Professor Ade Whitehouse
- Job title: Professor of Molecular Virology
- Email: A.Whitehouse@leeds.ac.uk
- Telephone: +44(0)113 343 7096
- Faculty: Biological Sciences
- School: Molecular and Cellular Biology
- Location: 6.44f Garstang
- Areas of expertise: Virology; RNA Biology, Epitransciptomics; Translational control, ncRNAs
- Website links: Google scholar | ORCID
Infection is a major cause of cancer worldwide. Viruses are associated with ~15% of human cancers, which approximates to about 2 million new cases every year in the world. Research in the Whitehouse laboratory aims to understand how viruses manipulate host cell pathways to replicate and cause cancer. We focus on studying the molecular biology of the two most recently discovered human tumour viruses, Kaposi’s sarcoma-associated herpesvirus and Merkel cell polyomavirus. We utilise a range of cutting-edge transcriptomic and quantitative proteomic approaches to globally identify how viral proteins affect the host cell environment. This helps to identify essential virus-host cell interactions which we can then target by novel antiviral strategies to inhibit virus replication and transformation.
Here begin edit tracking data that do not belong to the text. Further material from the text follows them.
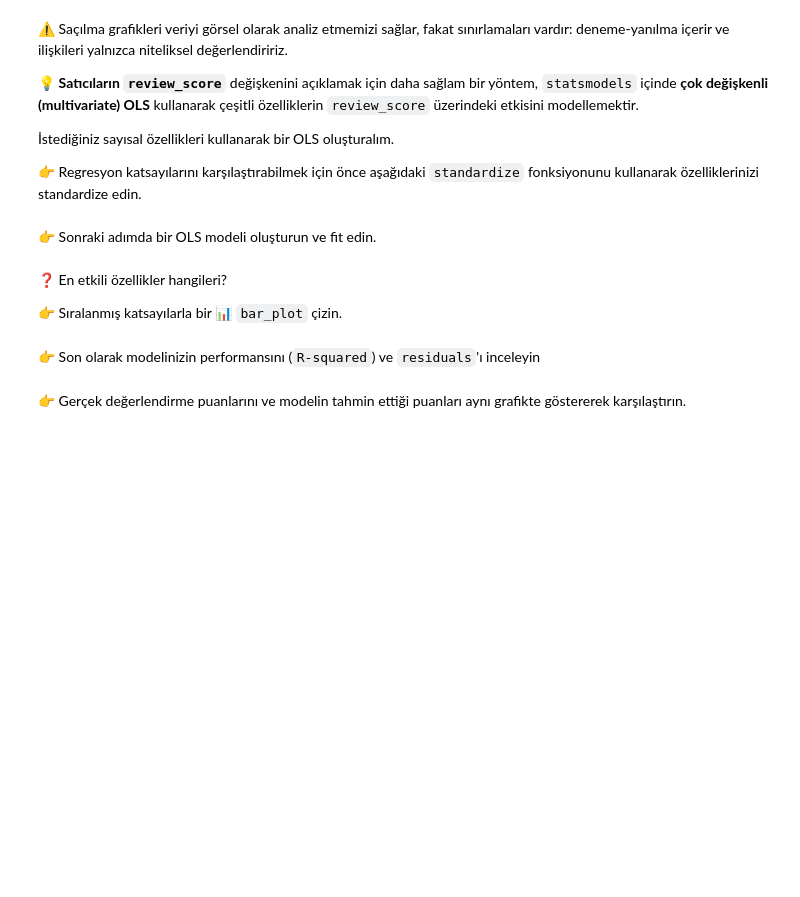
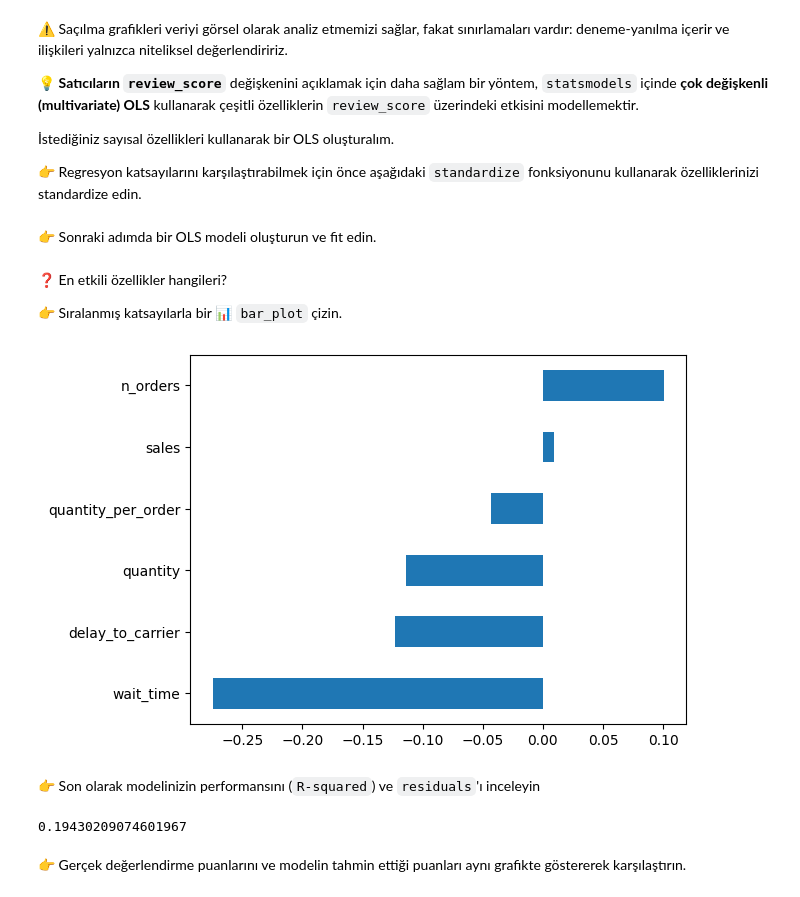
Before and after one commit to tmy-datamesa/data-sellers, a Jupyter notebook: sellers.ipynb, the cells around one changed output. Drawn from its saved outputs; the diff is of its cells as text; code cells hidden in the pictures; blank space fills up the shorter version.

```diff
--- a/sellers.ipynb
+++ b/sellers.ipynb
@@ -131,0 +219,5 @@ fig.show()
+# %%
+from olist.seller import Seller
+
+sellers = Seller().get_training_data()
+sellers.columns
@@ -169,3 +299,6 @@ def standardize(df, features):
+# %%
+features = ['delay_to_carrier', 'wait_time', 'n_orders', 'quantity', 'quantity_per_order', 'sales']
+sellers_standardized = standardize(sellers, features)
 # %% [markdown]
 👉 Sonraki adımda bir OLS modeli oluşturun ve fit edin.
 # %%
@@ -179,2 +310,6 @@ model = smf.ols(formula=f"review_score ~ {'+ '.join(features)}", data=sellers_st
+# %%
+model.params[1:].sort_values().plot(kind='barh');
+# %% [output]
+[figure, added]
 # %% [markdown]
 👉 Son olarak modelinizin performansını (`R-squared`) ve `residuals`'ı inceleyin
@@ -183,2 +316,6 @@ model = smf.ols(formula=f"review_score ~ {'+ '.join(features)}", data=sellers_st
+# %%
+model.rsquared
+# %% [output]
+0.19430209074601967
 # %% [markdown]
 👉 Gerçek değerlendirme puanlarını ve modelin tahmin ettiği puanları aynı grafikte göstererek karşılaştırın.
```
Also changed, not shown: parts of 24 cells of this notebook, 1 other file.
Current major projects
- Role of RNA modifications in virus infection
- Virus-induced specialised ribosomes
- Virus manipulation of ncRNA regulatory networks
- Development of novel therapeutic strategies to inhibit virus replication
Detailed research programme
Virus manipulation of m6A methylation
N6-methyladenosine (m6A) is the most abundant internal modification of cellular mRNAs. This dynamic modification is functionally linked to all stages of mRNA metabolism and regulates a variety of biological processes. As such, dysregulation of this pathway is implicated in the development of a wide range of diseases. We have recently show that m6A methylation has a pro-viral role enhancing KSHV replication. Current research aims to determine why viral transcripts get m6A methylated and the role of differentially methylated cellular transcripts during infection.
Virus-induced specialised ribosomes
Ribosomes critical role in translating the genetic code, but were thought to have little influence on gene regulation. Evidence now reveals extensive variation between transcriptome expression and proteome levels, suggesting that cellular abundance of proteins may be controlled at a translational level. Aligned with this concept is emerging evidence of heterogeneity in ribosome composition leading to the formation of specialised ribosomes, which may have dedicated activities resulting in a substantial impact on how the genomic template is translated into functional proteins. We are examining how viruses may manipulate ribosome biogenesis to dictate how the host cell and viral genomic template is translated during infection.
Virus manipulation of host non-coding RNA regulatory networks
Non-coding RNAs (ncRNAs) constitute the majority of the human transcriptome. Emerging evidence suggests the existence of an unexpected interplay among ncRNA species. This intricate network of ncRNA:ncRNA interactions has the potential to modulate gene expression involved in multiple cellular pathways. As such, dysregulation of ncRNA regulatory networks may impact on the development and progression of a wide range of diseases. We are elucidating how ncRNA regulatory networks contribute to modulating gene expression, by determining how a virus manipulates the complex crosstalk between ncRNAs to regulate gene expression during infection. We are also exploring ncRNA regulatory networks as viable therapeutic targets to combat virus infection.
Development of novel therapeutic strategies to inhibit virus replication
Although vaccines have been developed for a few oncogenic viruses, these are not available for KSHV and MCPyV. Therefore novel antiviral strategies are required to combat these important human pathogens. Upon identification of essential virus-host cell interactions we utilise a structural-based rational drug design approach to molecular model and design small molecules to inhibit these interactions. Virtual high-throughput screening campaigns are conducted from a large libraries of commercially available compounds. Docking routines and ligand-similarity searches are utilised to design compounds which have the potential to inhibit these essential virus-host cell interactions. Once the virtual high-throughput screening campaign has been performed selected compounds are then assessed in virus-based assays for antiviral activity.